These streetcar neighborhoods have great walk scores, and as I discussed in my April 2012 column, they sport the region’s highest residential sales prices per square foot. People want to live in these places. Their block patterns, streets and buildings are organized to support walking and are socially attractive. As a result, they are popular destinations for dining, bar-hopping and shopping.
Other areas in the south part of the city are also building on their traditional transit-oriented patterns and compactness. Virginia Avenue and Fountain Square are becoming increasingly desirable and affordable alternatives to neighborhoods to their north. Nightlife and foodie opportunities have ballooned in Fountain Square the past couple of years.
I think University Heights by the University of Indianapolis is another sleeper value that will mature into a cool neighborhood, especially if we extend a Bus Rapid Transit line down Madison Avenue as called for in the Indy Connect regional transportation strategy.
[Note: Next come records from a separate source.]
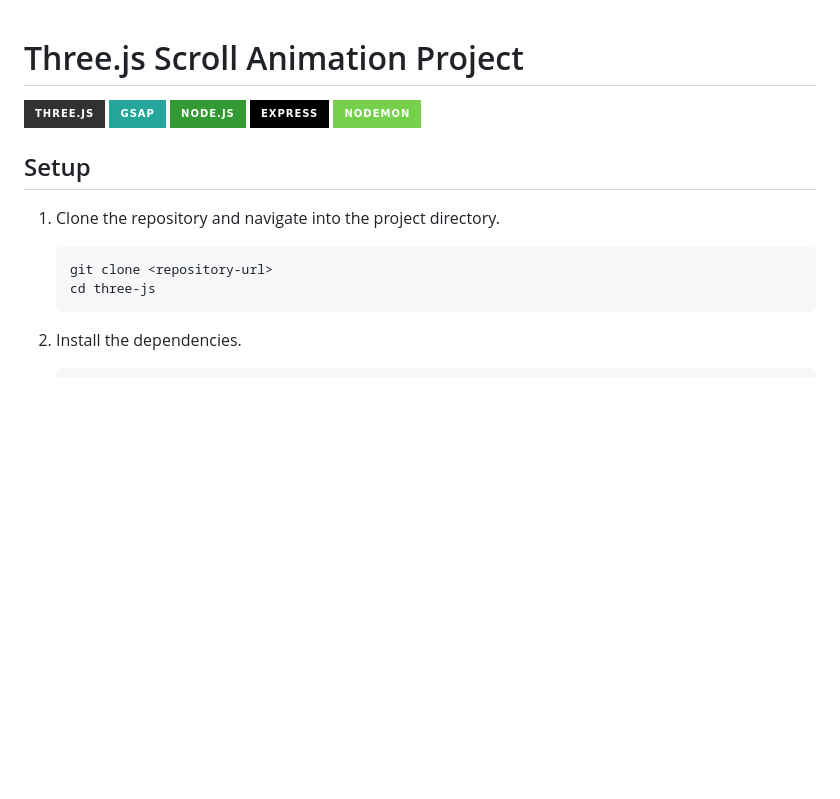
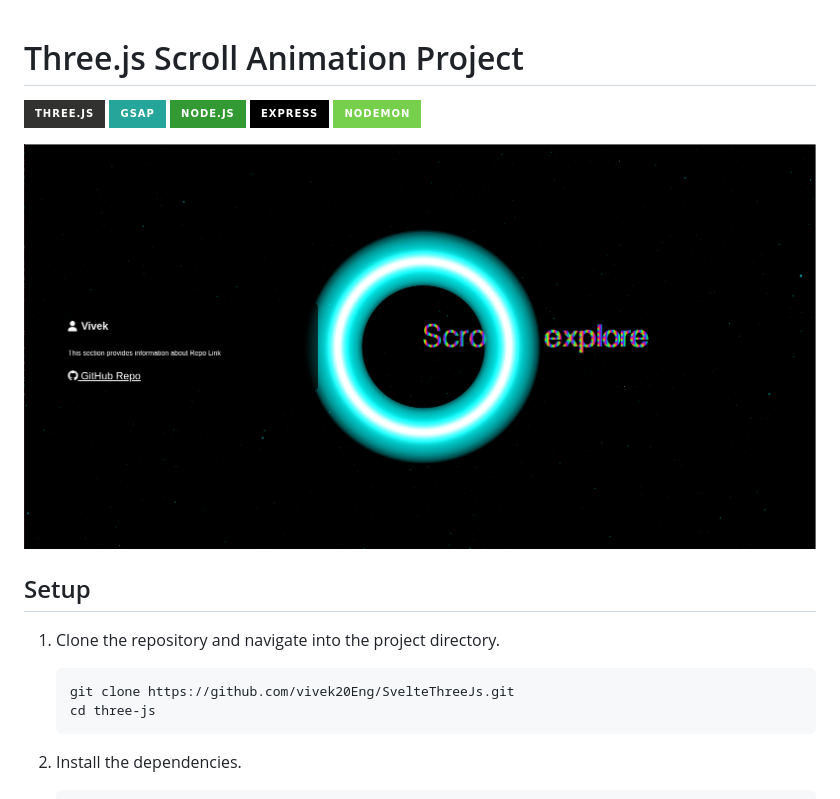
Before and after one commit to vivek20Eng/ThreeJs, a Markdown page: README.md, the part around the change printed below. GitHub-like rendering; pictures changed too: screenshots/1.png (added); badges without logos; blank space fills up the shorter version.

````diff
--- a/README.md
+++ b/README.md
@@ -1,3 +1,5 @@
+
+
 # Three.js Scroll Animation Project
 
 ![Three.js](https://img.shields.io/badge/Three.js-%23323330.svg?style=for-the-badge&logo=three.js&logoColor=white)
@@ -6,11 +8,13 @@
 ![Express](https://img.shields.io/badge/Express-%23000000.svg?style=for-the-badge&logo=express&logoColor=white)
 ![Nodemon](https://img.shields.io/badge/Nodemon-%2376D04B.svg?style=for-the-badge&logo=nodemon&logoColor=white)
 
+![Scrolling three js](screenshots/1.png)
+
 ## Setup
 
 1. Clone the repository and navigate into the project directory.
     ```sh
-    git clone <repository-url>
+    git clone https://github.com/vivek20Eng/SvelteThreeJs.git
     cd three-js
     ```
 
````
Also changed, not shown: other parts of README.md (+6 -0 lines), screenshots/2.png (added), screenshots/3.png (added).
Enhancing our legacy streetcar neighborhoods and creating new ones is the objective of a lot of what’s going on today.
Indy Rezone, for example, is an effort to rework our Sputnik-era zoning to support traditional patterns rather than erode neighborhoods with post-war, suburban, auto-centric design. Redevelop Indy is targeting strategic public-private catalyst investments.
Reconnecting to Our Waterways is an effort funded by Lilly Endowment and co-sponsored by more than 100 organizations to imagine how to turn our streams and rivers into recreational and community assets. There are also 23 community development corporations working every day to improve housing and public safety and to revitalize commercial districts. This just scratches the surface.
In this busy region of almost 2 million people, many of our most promising assets are the product of our streetcar past. And those assets don’t stop at the pre-Unigov city limits. If you enjoy walking and dining in small-town centers in the region, you can thank the railroads and the streetcar for those, too. They are part of the same legacy. There were five interurban streetcar companies that linked central Indiana’s walkable main streets together.
In urban design and planning there is a concept, coined by German geographer Walter Christaller in the 1930s, called “central place theory.” Transportation and economic geography help define the central place or places for a market area.
Central Indiana has a constellation of such places that are, and have always been, interdependent. They must be connected. And they are connected in one sense with an adequate road network. That is a must for a strong, resilient regional economy. But the most dynamic regional economies also have a comprehensive transit system. Transit creates value.
The Indiana Legislature will vote whether to let us vote to self-fund transit. Even if they allow us to vote to fund transit, we actually have to have the collective vision and will to do so.
Our future economic well-being as a state and region is riding on the transit vote. Just like changing our zoning to reflect a contemporary economy, we need to create a transportation infrastructure that interconnects our communities to keep pace with peer regions.•
Bruce Race, FAIA, FAICP, is an award-winning architect and urban planner, owner of RaceStudio and recipient of the Indiana Sagamore Planning Award. He lives in a historic Indianapolis neighborhood and teaches urban design at Ball State University’s Downtown Indianapolis Center. His column appears monthly. He can be reached at firstname.lastname@example.org.